*** Source data Section Begins ***

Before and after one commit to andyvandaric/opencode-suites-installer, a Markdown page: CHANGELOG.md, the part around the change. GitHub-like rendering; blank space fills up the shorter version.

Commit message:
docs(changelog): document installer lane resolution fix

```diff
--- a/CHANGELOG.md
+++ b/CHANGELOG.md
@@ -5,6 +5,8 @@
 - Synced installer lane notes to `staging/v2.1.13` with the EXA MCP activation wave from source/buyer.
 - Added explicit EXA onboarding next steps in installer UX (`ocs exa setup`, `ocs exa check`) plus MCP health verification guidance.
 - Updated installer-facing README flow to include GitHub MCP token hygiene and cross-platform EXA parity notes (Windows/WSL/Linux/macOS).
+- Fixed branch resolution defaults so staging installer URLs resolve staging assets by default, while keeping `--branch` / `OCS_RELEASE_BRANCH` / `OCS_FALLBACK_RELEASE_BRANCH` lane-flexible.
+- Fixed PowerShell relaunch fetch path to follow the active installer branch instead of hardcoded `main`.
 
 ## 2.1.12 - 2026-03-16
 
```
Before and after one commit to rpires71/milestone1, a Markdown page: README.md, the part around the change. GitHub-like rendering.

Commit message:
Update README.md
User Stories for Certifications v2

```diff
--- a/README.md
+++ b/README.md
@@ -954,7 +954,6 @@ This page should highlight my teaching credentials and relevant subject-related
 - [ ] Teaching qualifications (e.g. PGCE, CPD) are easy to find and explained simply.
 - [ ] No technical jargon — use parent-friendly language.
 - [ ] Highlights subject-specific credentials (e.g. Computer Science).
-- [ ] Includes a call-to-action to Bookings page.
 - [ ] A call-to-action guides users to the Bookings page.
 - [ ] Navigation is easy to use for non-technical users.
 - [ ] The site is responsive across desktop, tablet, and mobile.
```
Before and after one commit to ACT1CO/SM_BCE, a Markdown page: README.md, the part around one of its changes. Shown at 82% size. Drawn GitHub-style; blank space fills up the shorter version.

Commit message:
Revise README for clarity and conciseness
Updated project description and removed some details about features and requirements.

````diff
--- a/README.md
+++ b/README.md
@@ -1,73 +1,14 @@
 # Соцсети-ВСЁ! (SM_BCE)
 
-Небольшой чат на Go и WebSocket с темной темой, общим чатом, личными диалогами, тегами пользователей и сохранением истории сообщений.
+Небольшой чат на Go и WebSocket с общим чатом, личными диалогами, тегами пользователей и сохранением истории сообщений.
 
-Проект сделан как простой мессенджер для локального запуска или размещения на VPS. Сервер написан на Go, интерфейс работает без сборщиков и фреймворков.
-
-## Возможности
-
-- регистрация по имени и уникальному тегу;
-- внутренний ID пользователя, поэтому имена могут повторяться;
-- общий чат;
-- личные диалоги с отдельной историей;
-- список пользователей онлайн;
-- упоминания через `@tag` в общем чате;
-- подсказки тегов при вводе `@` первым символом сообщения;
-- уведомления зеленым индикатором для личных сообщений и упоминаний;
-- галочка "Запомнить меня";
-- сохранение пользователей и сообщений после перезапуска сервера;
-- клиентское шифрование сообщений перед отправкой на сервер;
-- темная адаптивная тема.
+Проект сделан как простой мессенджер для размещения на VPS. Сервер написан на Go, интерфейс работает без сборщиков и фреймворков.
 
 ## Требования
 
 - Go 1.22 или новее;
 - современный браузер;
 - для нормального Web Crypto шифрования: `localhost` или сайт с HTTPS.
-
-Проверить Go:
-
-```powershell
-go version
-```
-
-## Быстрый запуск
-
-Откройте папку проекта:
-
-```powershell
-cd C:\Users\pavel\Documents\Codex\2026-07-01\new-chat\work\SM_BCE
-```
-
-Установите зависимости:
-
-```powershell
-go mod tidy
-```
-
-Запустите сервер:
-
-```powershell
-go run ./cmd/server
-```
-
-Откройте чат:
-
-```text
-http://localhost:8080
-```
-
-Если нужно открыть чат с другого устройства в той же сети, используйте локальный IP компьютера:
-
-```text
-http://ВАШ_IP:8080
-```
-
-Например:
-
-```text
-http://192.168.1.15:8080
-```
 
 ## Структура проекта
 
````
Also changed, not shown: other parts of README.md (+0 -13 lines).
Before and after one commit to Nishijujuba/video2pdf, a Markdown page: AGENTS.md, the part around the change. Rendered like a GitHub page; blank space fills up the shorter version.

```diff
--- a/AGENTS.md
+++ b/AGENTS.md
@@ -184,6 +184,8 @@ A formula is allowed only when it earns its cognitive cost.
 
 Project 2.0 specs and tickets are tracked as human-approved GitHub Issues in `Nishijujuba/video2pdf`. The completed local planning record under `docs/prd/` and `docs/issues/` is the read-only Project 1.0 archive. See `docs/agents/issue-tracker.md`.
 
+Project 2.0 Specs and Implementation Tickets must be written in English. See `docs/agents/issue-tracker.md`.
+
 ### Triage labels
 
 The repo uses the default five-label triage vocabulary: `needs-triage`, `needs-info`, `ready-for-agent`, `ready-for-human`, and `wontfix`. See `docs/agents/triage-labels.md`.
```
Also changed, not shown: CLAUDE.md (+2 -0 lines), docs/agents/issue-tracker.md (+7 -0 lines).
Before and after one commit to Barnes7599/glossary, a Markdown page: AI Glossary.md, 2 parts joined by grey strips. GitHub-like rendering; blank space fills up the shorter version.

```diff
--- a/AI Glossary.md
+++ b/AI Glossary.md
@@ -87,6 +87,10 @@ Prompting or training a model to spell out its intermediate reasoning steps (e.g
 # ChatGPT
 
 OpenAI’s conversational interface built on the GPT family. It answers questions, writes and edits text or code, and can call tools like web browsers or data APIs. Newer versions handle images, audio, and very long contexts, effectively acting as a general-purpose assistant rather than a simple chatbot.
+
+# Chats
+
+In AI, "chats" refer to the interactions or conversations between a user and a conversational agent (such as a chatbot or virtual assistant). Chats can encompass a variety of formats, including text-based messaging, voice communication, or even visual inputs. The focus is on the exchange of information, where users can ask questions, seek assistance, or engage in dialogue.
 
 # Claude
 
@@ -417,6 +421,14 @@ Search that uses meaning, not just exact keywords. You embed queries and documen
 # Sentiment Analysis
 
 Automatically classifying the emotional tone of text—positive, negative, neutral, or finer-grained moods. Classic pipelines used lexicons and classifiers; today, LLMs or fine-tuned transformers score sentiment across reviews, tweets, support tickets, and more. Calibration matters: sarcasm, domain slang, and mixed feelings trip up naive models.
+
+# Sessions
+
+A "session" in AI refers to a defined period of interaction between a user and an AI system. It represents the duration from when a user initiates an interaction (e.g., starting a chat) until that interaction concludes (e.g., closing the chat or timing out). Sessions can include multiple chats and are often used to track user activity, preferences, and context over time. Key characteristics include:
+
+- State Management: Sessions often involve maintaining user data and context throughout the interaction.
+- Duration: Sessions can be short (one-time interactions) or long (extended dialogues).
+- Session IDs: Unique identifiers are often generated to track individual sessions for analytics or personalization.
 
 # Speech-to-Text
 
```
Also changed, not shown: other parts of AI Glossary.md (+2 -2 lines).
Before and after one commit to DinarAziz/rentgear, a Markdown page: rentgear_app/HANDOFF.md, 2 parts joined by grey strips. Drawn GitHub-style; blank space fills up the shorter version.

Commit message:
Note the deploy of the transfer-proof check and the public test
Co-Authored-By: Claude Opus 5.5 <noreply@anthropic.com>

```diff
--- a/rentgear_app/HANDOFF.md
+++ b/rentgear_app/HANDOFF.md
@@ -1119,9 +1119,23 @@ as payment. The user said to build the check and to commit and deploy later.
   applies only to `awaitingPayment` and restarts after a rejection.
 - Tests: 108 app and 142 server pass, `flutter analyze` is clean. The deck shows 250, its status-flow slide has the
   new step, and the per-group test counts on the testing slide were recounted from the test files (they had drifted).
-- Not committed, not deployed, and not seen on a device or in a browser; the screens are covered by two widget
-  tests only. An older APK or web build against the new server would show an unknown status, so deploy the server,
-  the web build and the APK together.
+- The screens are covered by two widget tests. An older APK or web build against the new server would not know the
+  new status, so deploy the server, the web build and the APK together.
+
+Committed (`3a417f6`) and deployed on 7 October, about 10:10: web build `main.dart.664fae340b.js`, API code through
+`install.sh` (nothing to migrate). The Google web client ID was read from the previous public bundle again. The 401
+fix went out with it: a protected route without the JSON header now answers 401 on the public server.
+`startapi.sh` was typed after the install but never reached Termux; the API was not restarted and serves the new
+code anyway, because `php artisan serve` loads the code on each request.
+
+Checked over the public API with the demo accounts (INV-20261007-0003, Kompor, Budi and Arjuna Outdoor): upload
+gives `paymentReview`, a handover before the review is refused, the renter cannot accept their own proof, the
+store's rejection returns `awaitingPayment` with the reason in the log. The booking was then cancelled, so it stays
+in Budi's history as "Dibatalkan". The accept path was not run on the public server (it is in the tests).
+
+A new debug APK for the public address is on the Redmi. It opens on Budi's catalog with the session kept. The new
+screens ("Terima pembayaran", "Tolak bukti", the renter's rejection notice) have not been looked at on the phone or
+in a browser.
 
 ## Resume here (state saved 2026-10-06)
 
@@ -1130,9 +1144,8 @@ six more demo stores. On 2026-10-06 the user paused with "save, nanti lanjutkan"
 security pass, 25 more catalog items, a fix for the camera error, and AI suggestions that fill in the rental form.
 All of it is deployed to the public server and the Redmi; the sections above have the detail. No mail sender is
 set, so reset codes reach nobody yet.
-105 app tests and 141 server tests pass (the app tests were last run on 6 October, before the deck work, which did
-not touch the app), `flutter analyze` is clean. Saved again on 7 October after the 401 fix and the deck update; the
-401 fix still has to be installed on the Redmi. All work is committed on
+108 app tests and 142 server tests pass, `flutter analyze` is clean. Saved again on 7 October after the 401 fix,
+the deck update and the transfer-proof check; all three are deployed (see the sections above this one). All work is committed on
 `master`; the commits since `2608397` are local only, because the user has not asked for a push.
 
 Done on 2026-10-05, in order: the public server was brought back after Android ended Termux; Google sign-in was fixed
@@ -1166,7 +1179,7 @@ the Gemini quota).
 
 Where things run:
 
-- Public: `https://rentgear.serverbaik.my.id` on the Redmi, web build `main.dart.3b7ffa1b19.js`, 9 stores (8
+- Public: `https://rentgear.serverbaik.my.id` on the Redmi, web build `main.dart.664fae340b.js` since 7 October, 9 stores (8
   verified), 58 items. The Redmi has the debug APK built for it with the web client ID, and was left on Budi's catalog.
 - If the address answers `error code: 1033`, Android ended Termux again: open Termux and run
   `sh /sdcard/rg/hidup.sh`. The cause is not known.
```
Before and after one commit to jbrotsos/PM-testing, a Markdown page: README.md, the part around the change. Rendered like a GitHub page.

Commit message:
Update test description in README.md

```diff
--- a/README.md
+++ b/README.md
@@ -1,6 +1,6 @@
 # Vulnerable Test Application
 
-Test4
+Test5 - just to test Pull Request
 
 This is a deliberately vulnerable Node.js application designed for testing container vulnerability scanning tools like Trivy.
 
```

*** Source data Section Ends ***

* Problem:
Across the whole listing above, report each line that includes "сообщений".

* Solution for this problem:
-Небольшой чат на Go и WebSocket с темной темой, общим чатом, личными диалогами, тегами пользователей и сохранением истории сообщений.
+Небольшой чат на Go и WebSocket с общим чатом, личными диалогами, тегами пользователей и сохранением истории сообщений.
-- уведомления зеленым индикатором для личных сообщений и упоминаний;
-- сохранение пользователей и сообщений после перезапуска сервера;
-- клиентское шифрование сообщений перед отправкой на сервер;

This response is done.